A Million Love Songs Later. This isn’t a post about misguided fashion. Has it been a decade?
I was looking through youtube for a good version of Barlow’s A Million Love Songs. I found one from 1992 which reminded me of why I destroyed every photograph I could get my hands on of me during that period in time. Teenage angst and the fashions of the 90′s were not a good pairing. For those of you who didn’t live through the ordeal, the video will give you a glimpse into baggy shirts and trousers, vests and hairstyles that were simply ridiculous. Anyway, this isn’t a post about misguided fashion. It’s about the passing of time.
Putting up pictures of the various (similar) colours we’ve painted the house over the years made realize just how much time has gone by with us living here together. Not like a regular couple who go out to work and see each other in the evening, but together all the time. Since we’ve been together I’ve travelled on my own once (Switzerland, 5 days, don’t ask), Mike too (London, 3 days, business). Then he fell from the stairs down to the basement once and spent three days in hospital for surgery on his elbow, but I visited everyday. We also separated once (2 days). I threw a diamond ring at his head and moved to the other end of the house. Mike’s mother, Renée, told us both to grow up after the 2nd day of separation. She also said she expected us both to pick her up for dinner at the usual time on Thursday. It was our weekly ritual. We’d arrive at her house at 7:30. She’d pour three glasses of cold dry sherry which was sitting on a tray on the coffee table and we’d catch up on the week’s events, then we’d go out to dinner. When I remembered I’d take a spreadsheet of the week’s sales. Ever the businesswoman, nothing made her eyes light up like good sales figures. When she married Mike’s father and moved to Britain she opened a lingerie store. It quickly became a chain of stores. Ten in total, I think. She’d ask me: How much did we sell this week? It was wonderfully encouraging.
Some people in Mike’s family were jealous of how we got along. There was no secret to it. There was also no trying. We genuinely clicked from the first day we met. That first day when we were leaving her house I gave her my arm to take her to the car, then I opened the car door for her. She turned to Mike and said ‘Now that’s how a man should behave’. Whence we were allies for the rest of her life. I loved her unashamed partisanship. If there was any dispute, anywhere, she presumed I was right. We grew up in similar circumstances, so we could understand each other’s behaviour and decisions in a very organic manner. I’m sure that played a significant role in the success of my relationship with Mike. It allowed the three of us to become a team. It also opened lines of communication between mother and son that had never existed. Before that point she’d never spoken of the fact that her husband conducted an affair that lasted over 40 years. Some didn’t like her newfound openness, but Mike did.
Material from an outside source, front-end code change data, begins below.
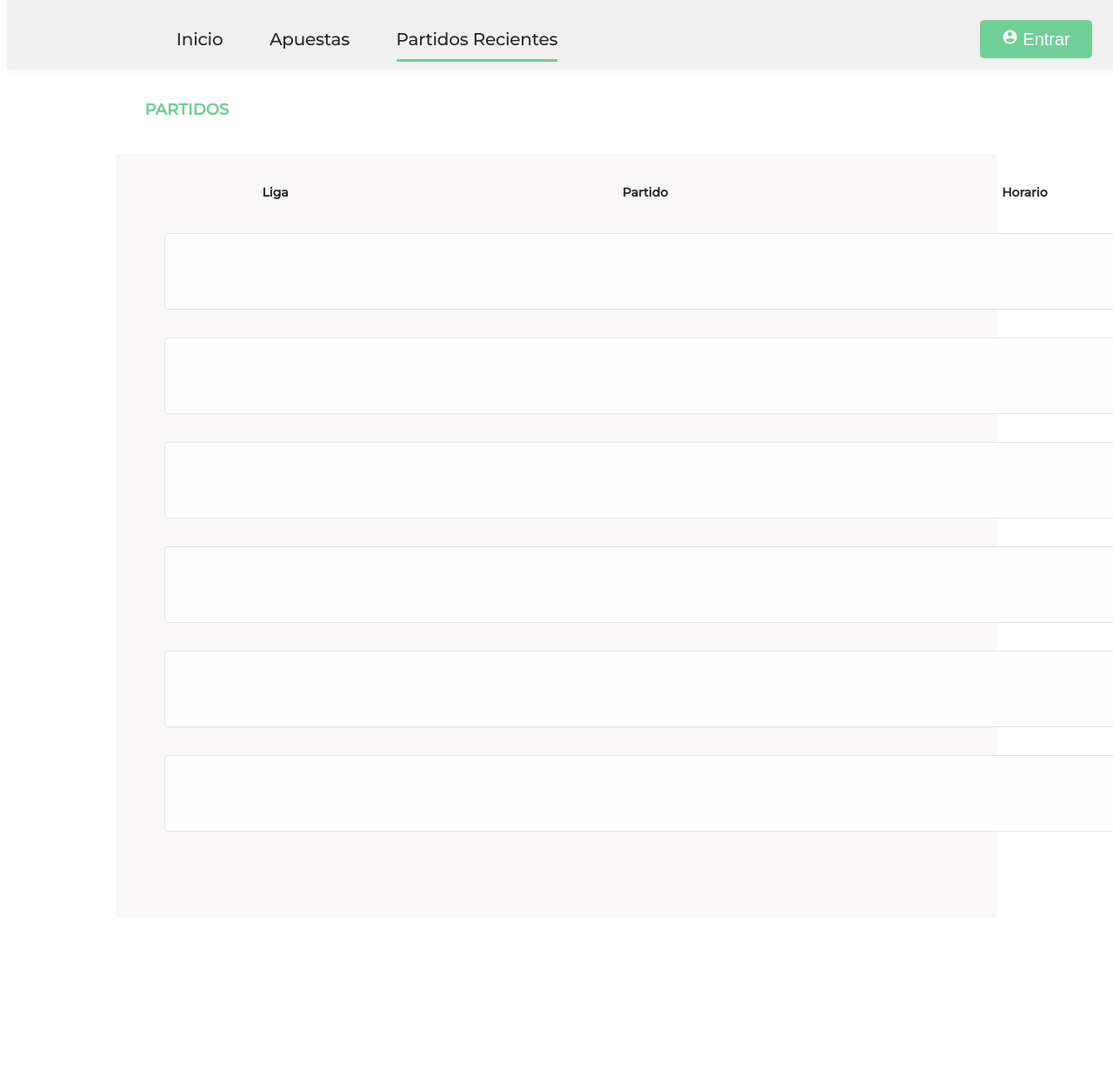
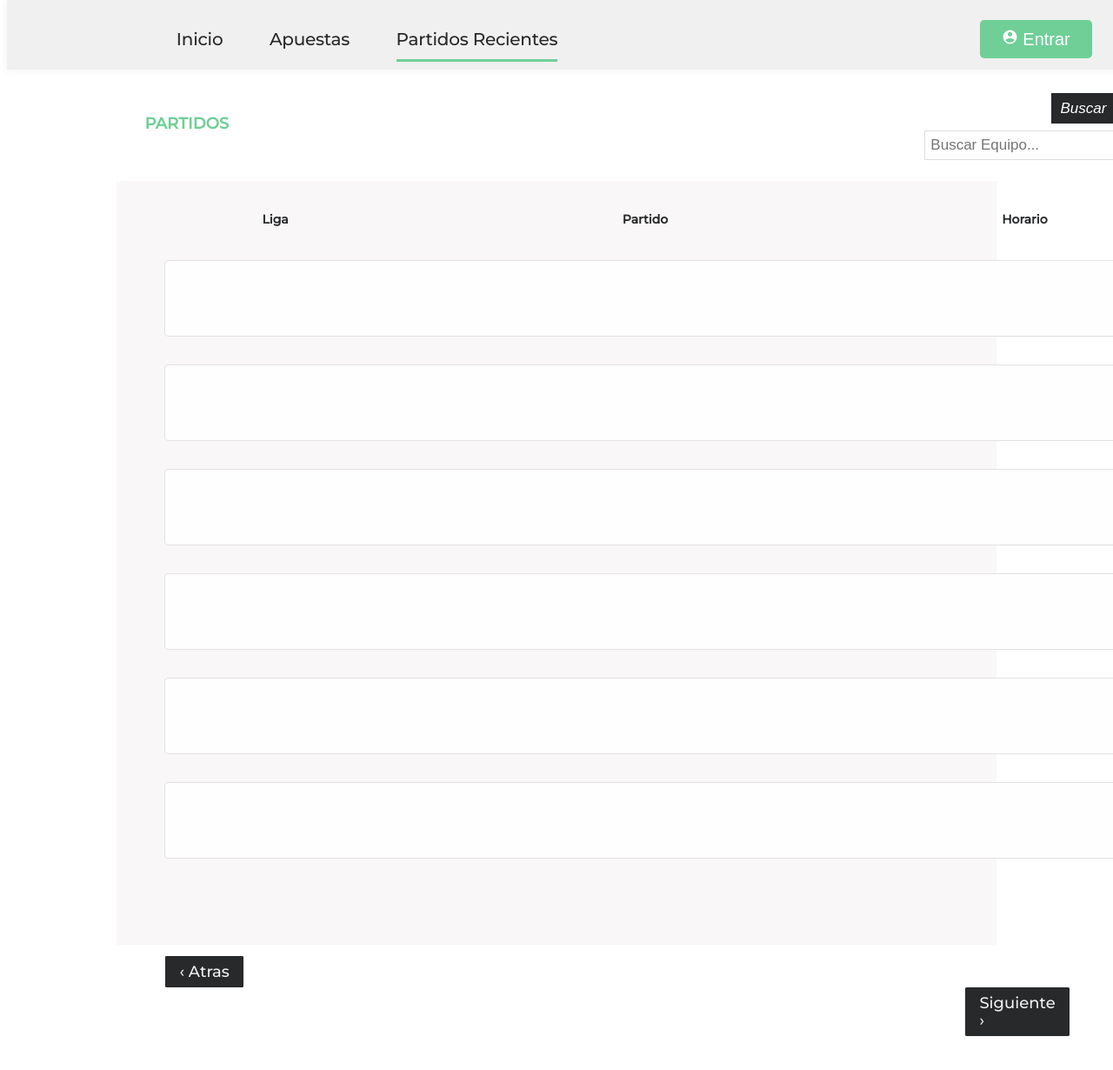
Before and after one commit to Juandurdaneta/Pagina-de-Apuestas, a website: page public/views/partidos.html in a window 1280 px wide. Shown: the top 1230 px of the page at 87% size. Before the commit the page ends 1103 px from the top, so only its background shows below. Drawn offline with Linux system fonts and the light colour scheme; no server answers; files whose address does not match are found by name.

Commit message:
Add files via upload

```diff
--- a/public/css/partidos_styles.css
+++ b/public/css/partidos_styles.css
@@ -214,6 +214,13 @@
   padding: 1rem;
 }
 
+
+#modal2 .modal-dialog {
+  height: 50vh;
+
+}
+
+
 .modal-header {
   display: flex;
   align-items: center;
@@ -367,3 +374,60 @@
     transform: rotate(0deg);
   }
 }
+
+/** Barra Buscador*/
+.barra_buscar{
+  float: right;
+  margin-left: 50rem;
+}
+.barra_buscar input{
+  float: right;
+  padding: 6px;
+  border: solid 1px #ddd;
+  margin-top: 8px;
+  margin-right: 0px;
+  font-size: 17px;
+
+}
+
+.barra_buscar button{
+  float: right;
+  padding: 7.5px 10px;
+  margin-top: 8px;
+  margin-right: 16px;
+  background: #28292b;
+  color: white;
+  font-size: 17px;
+  border: none;
+  cursor: pointer;
+  align-items: flex-end;
+}
+
+
+/** Navegacion partidos*/
+.nav_partidos{
+  margin-left: 3.5rem;
+  margin-top: .8rem;
+}
+.nav_partidos a{
+  text-decoration: none;
+  display: inline-block;
+  padding: 8px 16px;
+  font-size: 18px;
+  font-family: Montserrat;
+}
+.nav_partidos .previous {
+  background-color: #28292b;
+  color: #f0f0f0;
+
+}
+.nav_partidos .round{
+  border-radius: 2%;
+}
+
+.nav_partidos .next {
+  background-color: #28292b;
+  color: #f0f0f0;
+  margin-left: 57.5rem;
+
+}
--- a/public/views/partidos.html
+++ b/public/views/partidos.html
@@ -19,9 +19,9 @@
     <div class="container">
         <nav id=" nav-bar">
             <ul class="nav-link">
-                <li><a href="index.html">Inicio</a></li>
+                <li><a href="/public/index.html">Inicio</a></li>
                 <li><a href="apuestas.html">Apuestas</a></li>
-                <li><a href="partidos.html" class="selected">Partidos Recientes</a></li>
+                <li><a href="views/partidos.html" class="selected">Partidos Recientes</a></li>
                 <li><button type="button" class="open-modal" data-open="modal1"><img src="img/user-male-circle--v1.png"/> Entrar</button >  </li>
             </ul>
         </nav>
@@ -32,6 +32,11 @@
     <div class="container">
         <div class="section-header">
             <h2>Partidos</h2>
+            <div class="barra_buscar">
+                <button type="submit"><i class="fa fa-search">Buscar</i></button>
+                <input type="text" placeholder="Buscar Equipo..." name="buscar">
+
+            </div>
         </div>
         <div class="partidos">
             <div class="exodus"><h3>Liga</h3><h3>Partido</h3><h3>Horario</h3></div>
@@ -42,7 +47,11 @@
             <div class="partido"><div class="exodus"><h3 name="torneo"></h3><h3 name="partido"></h3><h3 name="horario"></h3></div></div>
             <div class="partido"><div class="exodus"><h3 name="torneo"></h3><h3 name="partido"></h3><h3 name="horario"></h3></div></div>
         </div>
+        <div class="nav_partidos">
+            <a href="#" class ="previous round">&#8249; Atras</a> <a href="#" class="next round"> Siguiente &#8250; </a>
+        </div>
     </div>
+
 </section>
 
 
```
Also changed, not shown: public/css/apuestas_styles.css (+7 -0 lines), public/css/dashboard.css (+7 -0 lines), public/css/styles.css (+7 -0 lines), public/index.html (+3 -5 lines), public/views/Dashboard.html (+3 -3 lines), public/views/apuestas.html (+1 -1 lines).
So here we are. Over a decade has gone by. More than a million love songs have played on the radio. We’re still together. We’ve only been physically apart for 8 days. On the average day we’re together for between 12 and 14 hours. The average couple spends between 4 and 6 hours together per day. So I guess it means we’ve been together for 30+ years in real terms. Renée died a few years back, but there are reminders of her all around the house. The Louis XVI silver candelabra and centerpiece on the dining table. The blackamoor. The two Defize paintings. The coffee table where three sherry glasses once stood on Thursday nights; But there’s no denying it’s just the two of us now- against the world.